GIVEN DATA START
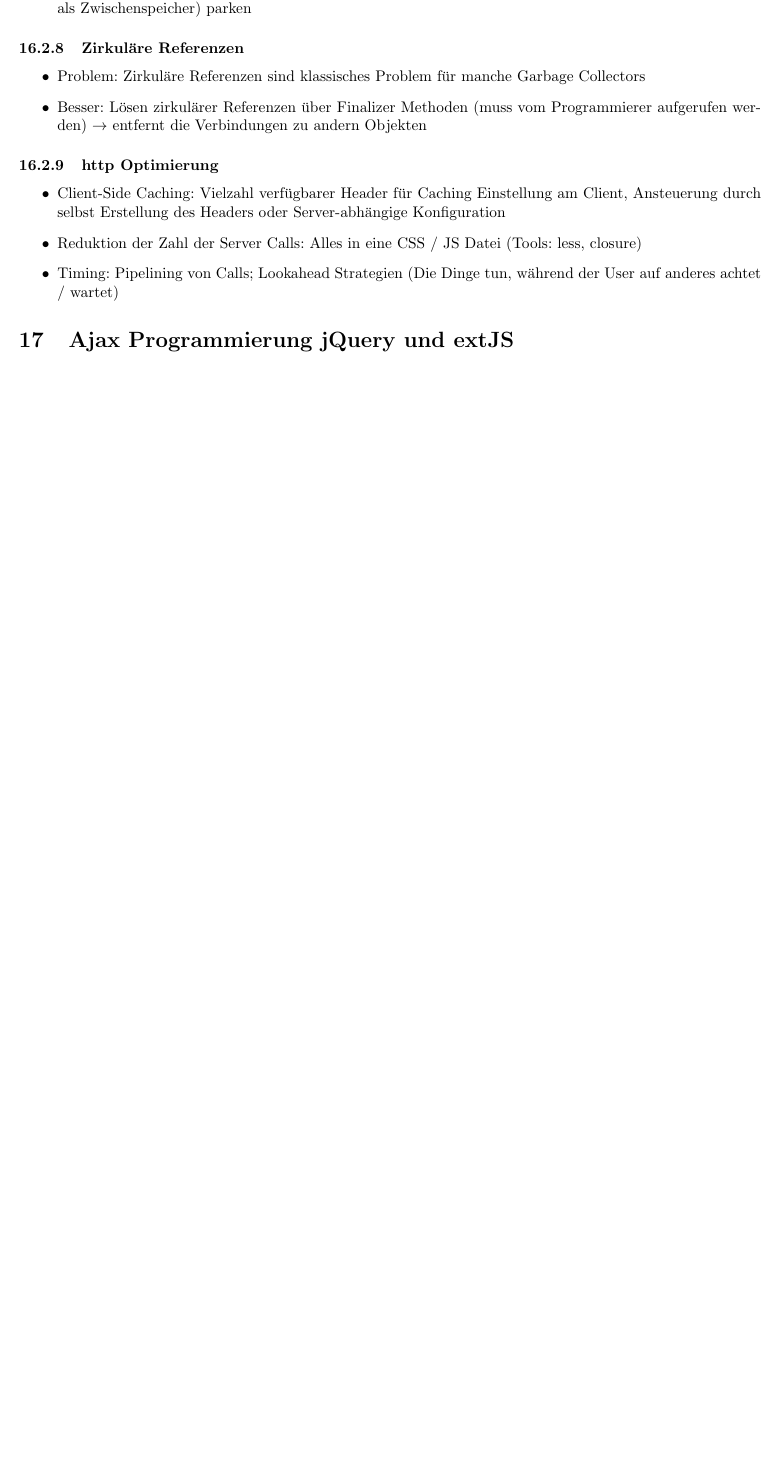
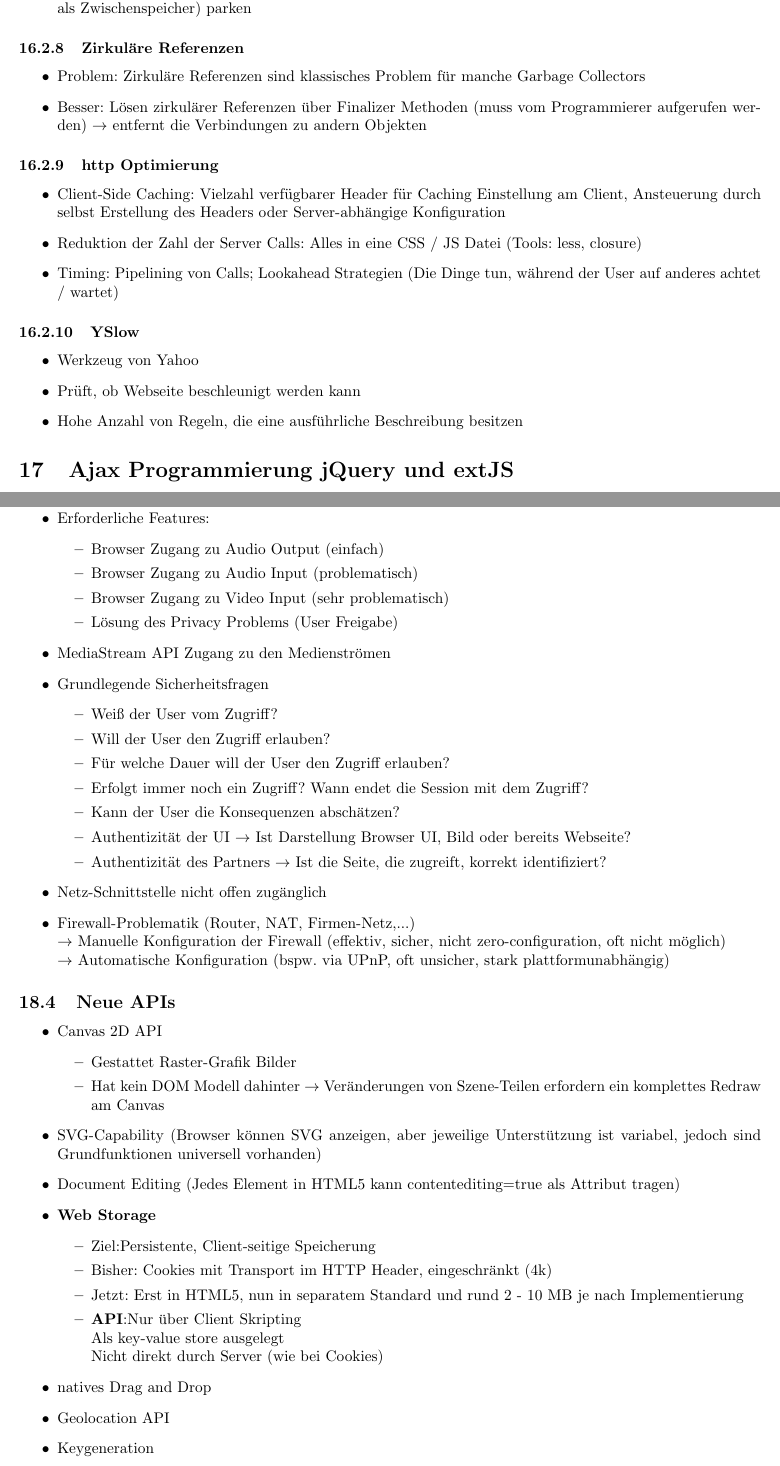
Before and after one commit to ZusammenfassungenBaMaUniHro/Web2.0, a LaTeX document (Zusammenfassung - Web 2.0.tex): part of page 40 of 41 before the commit and two parts of pages 40 and 43 of 43 after it, the two joined at a grey line, cut so that both start at the same text, the shorter picture padded with empty space. Compiled offline with pdfLaTeX.

Commit message:
die letzten paar folien

```diff
--- a/Zusammenfassung - Web 2.0.tex
+++ b/Zusammenfassung - Web 2.0.tex
@@ -1993,6 +1993,12 @@ Roman)
 		\item Reduktion der Zahl der Server Calls: Alles in eine CSS / JS Datei (Tools: less, closure)
 		\item Timing: Pipelining von Calls; Lookahead Strategien (Die Dinge tun, während der User auf anderes achtet / wartet)
 	\end{itemize}
+	\subsubsection{YSlow}
+	\begin{itemize}
+		\item Werkzeug von Yahoo
+		\item Prüft, ob Webseite beschleunigt werden kann
+		\item Hohe Anzahl von Regeln, die eine ausführliche Beschreibung besitzen
+	\end{itemize}
 \section{Ajax Programmierung jQuery und extJS}
 	\subsection{Arten von Toolkits}
 	\begin{itemize}
@@ -2058,2 +2114,47 @@ Roman)
+			\item Erforderliche Features:
+			\begin{itemize}
+				\item Browser Zugang zu Audio Output (einfach)
+				\item Browser Zugang zu Audio Input (problematisch)
+				\item Browser Zugang zu Video Input (sehr problematisch)
+				\item Lösung des Privacy Problems (User Freigabe)
+			\end{itemize}
+			\item MediaStream API Zugang zu den Medienströmen
+			\item Grundlegende Sicherheitsfragen
+			\begin{itemize}
+				\item Weiß der User vom Zugriff?
+				\item Will der User den Zugriff erlauben?
+				\item Für welche Dauer will der User den Zugriff erlauben?
+				\item Erfolgt immer noch ein Zugriff? Wann endet die Session mit dem Zugriff?
+				\item Kann der User die Konsequenzen abschätzen?
+				\item Authentizität der UI $\rightarrow$ Ist Darstellung Browser UI, Bild oder bereits Webseite?
+				\item Authentizität des Partners $\rightarrow$ Ist die Seite, die zugreift, korrekt identifiziert?
+			\end{itemize}
+			\item Netz-Schnittstelle nicht offen zugänglich
+			\item Firewall-Problematik (Router, NAT, Firmen-Netz,...)\\
+			$\rightarrow$ Manuelle Konfiguration der Firewall (effektiv, sicher, nicht zero-configuration, oft nicht möglich)\\
+			$\rightarrow$ Automatische Konfiguration (bspw. via UPnP, oft unsicher, stark plattformunabhängig)
+		\end{itemize}
+		\subsection{Neue APIs}
+		\begin{itemize}
+			\item Canvas 2D API
+			\begin{itemize}
+				\item Gestattet Raster-Grafik Bilder
+				\item Hat kein DOM Modell dahinter $\rightarrow$ Veränderungen von Szene-Teilen erfordern ein komplettes Redraw am Canvas
+			\end{itemize}
+			\item SVG-Capability (Browser können SVG anzeigen, aber jeweilige Unterstützung ist variabel, jedoch sind Grundfunktionen universell vorhanden)
+			\item Document Editing (Jedes Element in HTML5 kann contentediting=true als Attribut tragen)
+			\item \textbf{Web Storage}
+			\begin{itemize}
+				\item Ziel:Persistente, Client-seitige Speicherung
+				\item Bisher: Cookies mit Transport im HTTP Header, eingeschränkt (4k)
+				\item Jetzt: Erst in HTML5, nun in separatem Standard und rund 2 - 10 MB je nach Implementierung
+				\item \textbf{API}:Nur über Client Skripting\\
+				Als key-value store ausgelegt\\
+				Nicht direkt durch Server (wie bei Cookies)
+			\end{itemize}
+			\item natives Drag and Drop
+			\item Geolocation API
+			\item Keygeneration
+		\end{itemize}
 \section{Leaking}
 \end{document}
```
Also changed, not shown: Zusammenfassung - Web 2.0.tex (72 more changed lines).
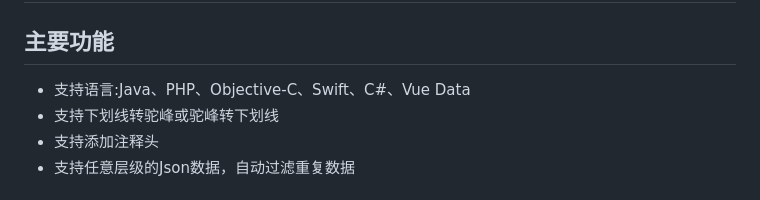
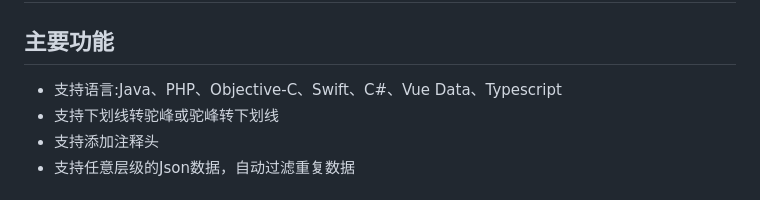
Before and after one commit to SmileZXLee/JsonToModelOnLine, a Markdown page: README.md, the part around the change. GitHub-like rendering.

```diff
--- a/README.md
+++ b/README.md
@@ -1,7 +1,7 @@
 # JsonToModelOnLine
 ## 在线地址(点击直接访问👉)[http://json.zxlee.cn](http://json.zxlee.cn)
 ## 主要功能
-* 支持语言:Java、PHP、Objective-C、Swift、C#、Vue Data
+* 支持语言:Java、PHP、Objective-C、Swift、C#、Vue Data、Typescript
 * 支持下划线转驼峰或驼峰转下划线
 * 支持添加注释头
 * 支持任意层级的Json数据，自动过滤重复数据
```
GIVEN DATA END
### PROBLEM STATEMENT
Since the pictures are not wanted, give the material again exactly without them.

### EXERCISE RESPONSE
Before and after one commit to ZusammenfassungenBaMaUniHro/Web2.0, a LaTeX document (Zusammenfassung - Web 2.0.tex): part of page 40 of 41 before the commit and two parts of pages 40 and 43 of 43 after it, the two joined at a grey line, cut so that both start at the same text, the shorter picture padded with empty space. Compiled offline with pdfLaTeX.

Commit message:
die letzten paar folien

```diff
--- a/Zusammenfassung - Web 2.0.tex
+++ b/Zusammenfassung - Web 2.0.tex
@@ -1993,6 +1993,12 @@ Roman)
 		\item Reduktion der Zahl der Server Calls: Alles in eine CSS / JS Datei (Tools: less, closure)
 		\item Timing: Pipelining von Calls; Lookahead Strategien (Die Dinge tun, während der User auf anderes achtet / wartet)
 	\end{itemize}
+	\subsubsection{YSlow}
+	\begin{itemize}
+		\item Werkzeug von Yahoo
+		\item Prüft, ob Webseite beschleunigt werden kann
+		\item Hohe Anzahl von Regeln, die eine ausführliche Beschreibung besitzen
+	\end{itemize}
 \section{Ajax Programmierung jQuery und extJS}
 	\subsection{Arten von Toolkits}
 	\begin{itemize}
@@ -2058,2 +2114,47 @@ Roman)
+			\item Erforderliche Features:
+			\begin{itemize}
+				\item Browser Zugang zu Audio Output (einfach)
+				\item Browser Zugang zu Audio Input (problematisch)
+				\item Browser Zugang zu Video Input (sehr problematisch)
+				\item Lösung des Privacy Problems (User Freigabe)
+			\end{itemize}
+			\item MediaStream API Zugang zu den Medienströmen
+			\item Grundlegende Sicherheitsfragen
+			\begin{itemize}
+				\item Weiß der User vom Zugriff?
+				\item Will der User den Zugriff erlauben?
+				\item Für welche Dauer will der User den Zugriff erlauben?
+				\item Erfolgt immer noch ein Zugriff? Wann endet die Session mit dem Zugriff?
+				\item Kann der User die Konsequenzen abschätzen?
+				\item Authentizität der UI $\rightarrow$ Ist Darstellung Browser UI, Bild oder bereits Webseite?
+				\item Authentizität des Partners $\rightarrow$ Ist die Seite, die zugreift, korrekt identifiziert?
+			\end{itemize}
+			\item Netz-Schnittstelle nicht offen zugänglich
+			\item Firewall-Problematik (Router, NAT, Firmen-Netz,...)\\
+			$\rightarrow$ Manuelle Konfiguration der Firewall (effektiv, sicher, nicht zero-configuration, oft nicht möglich)\\
+			$\rightarrow$ Automatische Konfiguration (bspw. via UPnP, oft unsicher, stark plattformunabhängig)
+		\end{itemize}
+		\subsection{Neue APIs}
+		\begin{itemize}
+			\item Canvas 2D API
+			\begin{itemize}
+				\item Gestattet Raster-Grafik Bilder
+				\item Hat kein DOM Modell dahinter $\rightarrow$ Veränderungen von Szene-Teilen erfordern ein komplettes Redraw am Canvas
+			\end{itemize}
+			\item SVG-Capability (Browser können SVG anzeigen, aber jeweilige Unterstützung ist variabel, jedoch sind Grundfunktionen universell vorhanden)
+			\item Document Editing (Jedes Element in HTML5 kann contentediting=true als Attribut tragen)
+			\item \textbf{Web Storage}
+			\begin{itemize}
+				\item Ziel:Persistente, Client-seitige Speicherung
+				\item Bisher: Cookies mit Transport im HTTP Header, eingeschränkt (4k)
+				\item Jetzt: Erst in HTML5, nun in separatem Standard und rund 2 - 10 MB je nach Implementierung
+				\item \textbf{API}:Nur über Client Skripting\\
+				Als key-value store ausgelegt\\
+				Nicht direkt durch Server (wie bei Cookies)
+			\end{itemize}
+			\item natives Drag and Drop
+			\item Geolocation API
+			\item Keygeneration
+		\end{itemize}
 \section{Leaking}
 \end{document}
```
Also changed, not shown: Zusammenfassung - Web 2.0.tex (72 more changed lines).
Before and after one commit to SmileZXLee/JsonToModelOnLine, a Markdown page: README.md, the part around the change. GitHub-like rendering.

```diff
--- a/README.md
+++ b/README.md
@@ -1,7 +1,7 @@
 # JsonToModelOnLine
 ## 在线地址(点击直接访问👉)[http://json.zxlee.cn](http://json.zxlee.cn)
 ## 主要功能
-* 支持语言:Java、PHP、Objective-C、Swift、C#、Vue Data
+* 支持语言:Java、PHP、Objective-C、Swift、C#、Vue Data、Typescript
 * 支持下划线转驼峰或驼峰转下划线
 * 支持添加注释头
 * 支持任意层级的Json数据，自动过滤重复数据
```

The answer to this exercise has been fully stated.